Then government feels more secure in its role of administrating what they politely refer to as “mass democracy”.

This film shows how the cycle of invention, production, and consumption has been enhanced in the 20th century by the discovery of how psychological processes can be manipulated to increase our desire for more, and more, and more goods and services than we need.

In this analysis Sigmund Freud, and his nephew Edward Bernays figure prominently as agents of change who made American capitalism shift into high gear, creating the consumer society we are living with today.'

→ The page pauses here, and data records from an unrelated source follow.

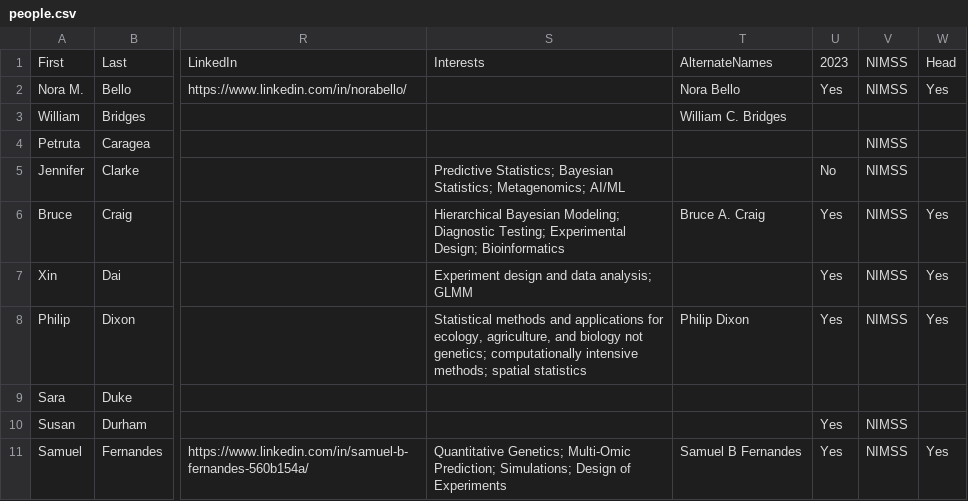
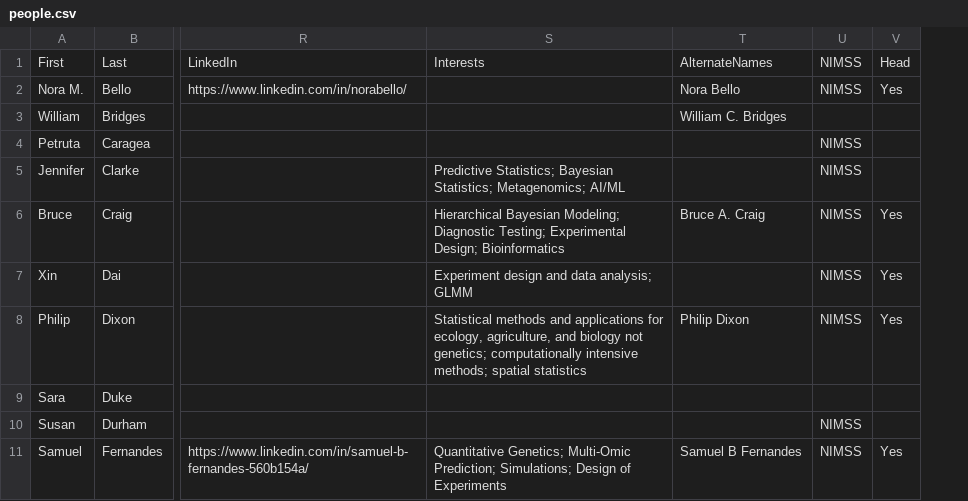
Before and after one commit to NCCC170/nccc170-website, a CSV file: R/people.csv, drawn as a sheet; only a part is shown, gaps mark what is left out; the diff names each change by its address in the sheet, - before the commit and + after, or states it on an @@ line.

Commit message:
remove 2023 column

```diff
--- a/R/people.csv
+++ b/R/people.csv
-column U, rows 1-11: 2023 | Yes |  |  | No | Yes | Yes | Yes |  | Yes | Yes
```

I've always been interested in psychology, especially when it comes to explaining group behaviour, so this was an intriguing film to watch. Some parts that really stuck out included how people's subconscious drives were tapped into and exploited during Hitler's time (surprisingly, the focus was on people's need to love and to feel loved). Another huge issue was how due to increased production of goods as a result of the industrial revolution, companies needed a way to make people keep buying things, even when they already had all that they needed. While in previous times people based their purchases on factors such as good quality, durability, their need for the item, etc., suddenly products became something that you had an irrational desire for. How did companies achieve this? They hired psychologists to figure out how to make people want these things. The answer seems pretty obvious - to link the product with people's emotions. It wasn't the thing itself that mattered, but what it symbolized. For example, they got women to smoke by linking cigarettes with power and independence (plus, this was at a time when men had a lot more agency than women).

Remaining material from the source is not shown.